two young men, and although we do get to know a lot of their inner thoughts, especially as they are coming terms with their respective isolated positions, I felt we could have been told more about them as people. What are they doing with themselves nowadays, for example? Do they still talk to one another? Overall, recommended – but make sure you’re wrapped up warm! 106 minutes long. Video available in April 2004, price = £10.39 on amazon.co.uk

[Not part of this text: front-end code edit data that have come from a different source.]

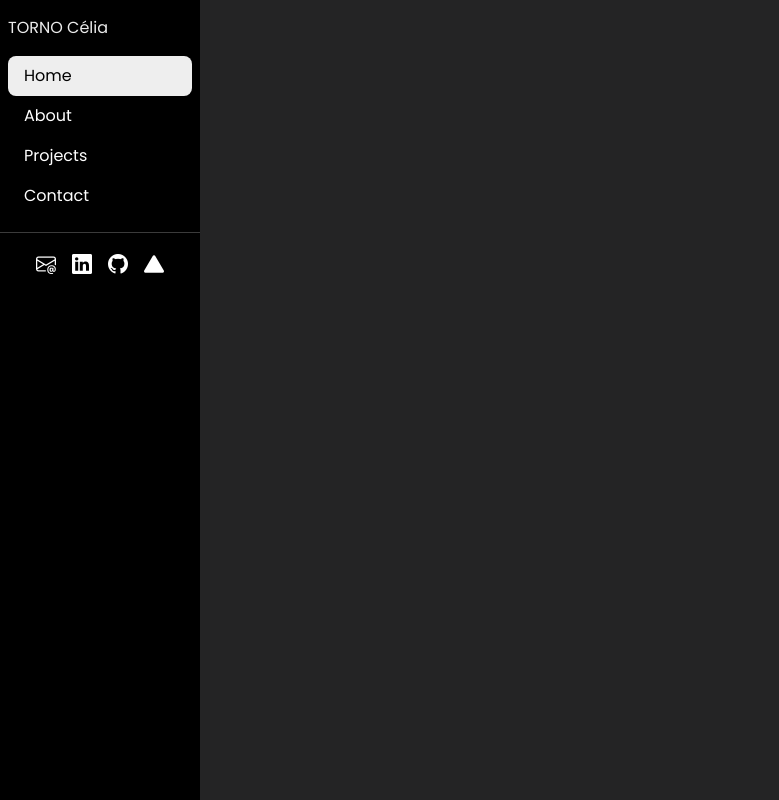
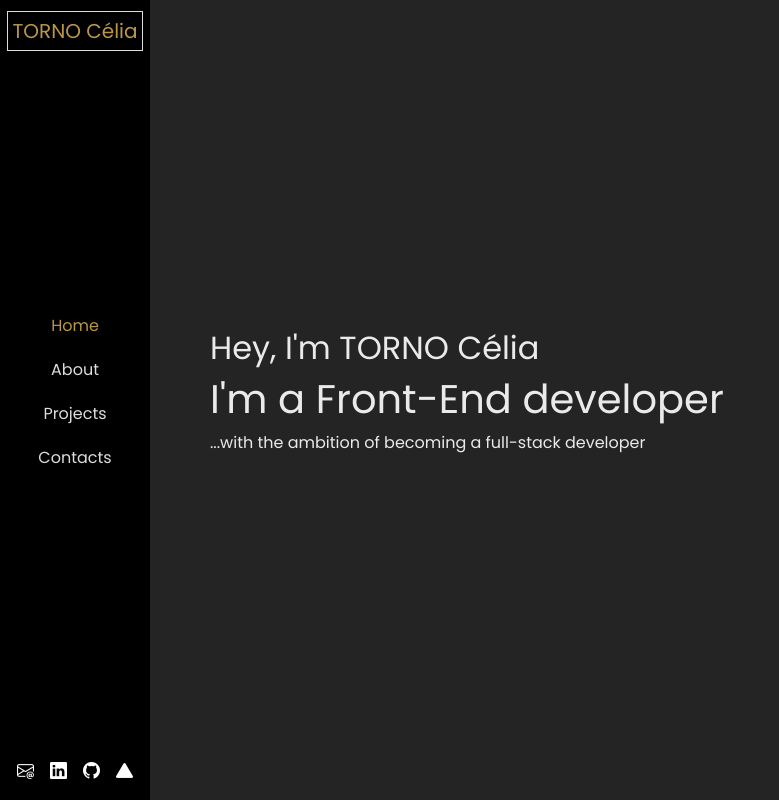
Before and after one commit to c-e-l-i-a/Portfolio, a website: page index.html in a window 1280 px wide. Shown: the whole page, without its empty margins (0-779 px from the left). Drawn offline with nearby package versions, Linux system fonts and the light colour scheme.

Commit message:
nav end, home section start

```diff
--- a/index.html
+++ b/index.html
@@ -13,35 +13,86 @@
 </head>
 <body>
   <div class="main-wrapper">
-    <div class="header d-flex">
-        <div class="sidebar" id="side_nav">
-            <div class="header-box px-2 pt-3 pb-3">
-                <div class="navbar-brand texte-white">TORNO Célia</div>
-                <button class="btn close-btn d-md-none d-block px-1 py-0"><i class="bi bi-list" style="color: white;"></i></button>
-            </div>
 
+    <div class="container-fluid">
+        <div class="row flex-column flex-md-row">
 
-            <ul class="primary-menu list-unstyled px-2">
-                <li class="menu-text active"><a href="#" class="text-decoration-none d-block px-3 py-2">Home</a></li>
-                <li><a href="#" class="menu-text text-decoration-none d-block px-3 py-2">About</a></li>
-                <li><a href="#" class="menu-text text-decoration-none d-block px-3 py-2">Projects</a></li>
-                <li><a href="#" class="menu-text text-decoration-none d-block px-3 py-2">Contact</a></li>
-            </ul>
+            <!--NAV BAR START-->
+            <aside class="col-12 p-0 flex-shrink-1">
+                <nav class="navbar h-100 navbar-expand-md navbar-dark bd-dark flex-md-column justify-content-md-between flex-row align-items-center ps-md-0 py-3 ps-2  text-center sticky-top" id="sidebar">
 
-            <hr class="h-color mx -2 ">
+                    <div class="text-center">
+                        <a href="#" class="navbar-brand mx-0 font-weight-bold text-nowrap">TORNO Célia</a>
+                    </div>
 
-             <ul class="secondary-menu list-unstyled mx-auto d-flex flex-direction-row justify-content-center">
-                <li class="px-2"><a href="#" class="text-decoration-none"><i class="bi bi-envelope-at" style ="font-size: 20px;"></i></a></li>
-                <li class="px-2"><a href="#" class="text-decoration-none"><i class="bi bi-linkedin" style ="font-size: 20px;"></i></a></li>
-                <li class="px-2"><a href="#" class="text-decoration-none"><i class="bi  bi-github" style ="font-size: 20px;"></i></a></li>
-                <li class="px-2"><a href="#" class="text-decoration-none"><i class="bi bi-triangle-fill" style ="font-size: 20px;"></i></a></li>
-            </ul>
-        </div>
-        <div class="content">
+                    <button type="button" class="navbar-toggler border-0 order-1" data-bs-toggle="collapse" data-bs-target="#nav" aria-controls="nav" aria-expanded="false" arial-label="Toggle navigation">
+                        <span class="navbar-toggler-icon"></span>
+                    </button>
 
+                    <div class="collapse navbar-collapse prder-last" id="nav">
+                        <ul class="navbar-nav flex-column w-100 justify-content-center">
+                            <li class="nav-item">
+                                <a href="#" class="my-links active">Home</a>
+                            </li>
+                            <li class="nav-item">
+                                <a href="#" class="my-links">About</a>
+                            </li>
+                            <li class="nav-item">
+                                <a href="#" class="my-links">Projects</a>
+                            </li>
+                            <li class="nav-item">
+                                <a href="#" class="my-links">Contacts</a>
+                            </li>
+                        </ul>
+                    </div>
+
+                    <ul class="nav justify-content-center align-self-md-center">
+                        <li class="nav-item">
+                            <a href="#" class="socials-link text-white"><i class="bi bi-envelope-at" style ="font-size: 17px;"></i></a>
+                        </li>
+                        <li class="nav-item">
+                            <a href="#" class="socials-link text-white"><i class="bi bi-linkedin" style ="font-size: 17px;"></i></i></a>
+                        </li>
+                        <li class="nav-item">
+                            <a href="#" class="socials-link text-white"><i class="bi  bi-github" style ="font-size: 17px;"></i></a>
+                        </li>
+                        <li class="nav-item">
+                            <a href="#" class="socials-link text-white"><i class="bi bi-triangle-fill" style ="font-size: 17px;"></i></a>
+                        </li>
+                    </ul>
+                </nav>
+            </aside>
+             <!--NAV BAR END-->
+
+              <!--MAIN CONTENT START-->
+            <main class="col px-0 flex-grow-1">
+
+                <section class="home">
+                    <div class="hero">
+                        <div class="hero-content d-flex fullscreen">
+                            <div class="container my-auto ms-md-5">
+
+                                <div class="row">
+                                    <div class="col-12 text-center text-md-start">
+                                        <h2>Hey, I'm TORNO Célia</h2>
+                                        <h1>I'm a Front-End developer</h1>
+                                        <p>...with the ambition of becoming a full-stack developer</p>
+                                    </div>
+                                </div>
+
+                            </div>
+                        </div>
+                    </div>
+                </section>
+                <section class="about"></section>
+                <section class="projects"></section>
+                <section class="contacts"></section>
+
+            </main>
+             <!--MAIN CONTENT END-->
         </div>
     </div>
-  </div>
+ </div>
 
     <script src="node_modules/bootstrap/dist/js/bootstrap.bundle.js"></script>
     <script src="main.js"></script>
--- a/main.js
+++ b/main.js
@@ -1,13 +1,9 @@
-const liMenu = document.querySelectorAll('.menu-text')
+const ulList = document.getElementById('nav').querySelectorAll('a')
+console.log(ulList);
 
-for(let i=0; i < liMenu.length; i++) {
-    liMenu[i].addEventListener('click', () => {
-        console.log('clicked');
-        const current = document.querySelector('.active')
-        console.log(current);
-        if(current.length > 0) {
-            current[0].className = current[0].className.replace(".active", "");
-        }
-        this.className += ".active";
+ulList.forEach(element => {
+    element.addEventListener('click', () => {
+        ulList.forEach(li => li.classList.remove('active'))
+        element.classList.add('active')
     })
-}
+})
--- a/style.css
+++ b/style.css
@@ -7,6 +7,11 @@
 
 }
 
+* {
+    box-sizing: border-box;
+    padding: 0;
+    margin: 0;
+}
 
 body {
     background-color: #242425;
@@ -14,28 +19,51 @@ body {
     font-family: 'Poppins', sans-serif;
 }
 
-#side_nav {
+a {
+    text-decoration: none;
+}
+aside {
     background: #000;
-    min-width: 200px;
-    max-width: 200px;
 }
 
-.content {
-    min-height: 100vh;
-    width: 100%;
+.navbar-brand {
+    color: var(--secondary-font-color);
+    padding-left: 4px !important;
+    padding-right: 4px !important;
+    border: 1px solid #ddd;
 }
 
-.sidebar .primary-menu li.active {
-    background: #eee;
-    border-radius: 8px;
+#nav ul .nav-item {
+    margin-bottom: 20px;
 }
 
-.sidebar .primary-menu li.active a,
-.sidebar .primary-menu li.active a:hover {
-    color: #000;
+.socials-link {
+    padding: 8px;
 }
 
-.sidebar .primary-menu li a,
-.secondary-menu li a{
-    color: #fff;
+#sidebar #nav li a {
+    padding: 5px;
+    color: #ddd;
 }
+
+#sidebar #nav li a.active,
+#sidebar #nav li a:hover {
+    color: var(--secondary-font-color);
+}
+
+.fullscreen {
+    height: 100vh;
+}
+
+
+@media (min-width: 768px) {
+    aside{
+       width: 150px !important;
+       height: 100vh;
+    }
+
+    #sidebar{
+        display: flex;
+        justify-content: space-between !important;
+    }
+}
```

A gripping, harrowing true-life story told with real skill, Touching The Void is one of the finest documentaries of recent years. It mixes in recreations of real life events with interviews, building up a head of tension that makes it hard to turn your eyes away from. The story itself centres on two British mountain climbers by the name of Joe Simpson and Simon Yates. They head off to the Andes to climb Siula Grande, yet some way into the expedition, Joe Simpson falls and breaks his leg. At this stage hes still attached to the support rope of Simon Yates, who struggles to bear his weight, and faces an impossible choice between continuing to hang on and face certain death, or cutting the rope and sending his friend plummeting down the side of the mountain. Not only is this an extraordinary story, but its one that Touching The Void tells exceptionally well, with a focus and skill that rightly attracted the interest of award-givers. That those involved in the real-life adventure are telling you the story adds a real weight to the film, and director Kevin Macdonald--he who was behind the Oscar-winning One Day In September--weaves it all together quite brilliantly. An unforgettable piece of cinema for many reasons, Touching The Void is an extraordinary telling of an extraordinary tale, and one that simply demands to be seen. Do make sure you see it. --Simon Brew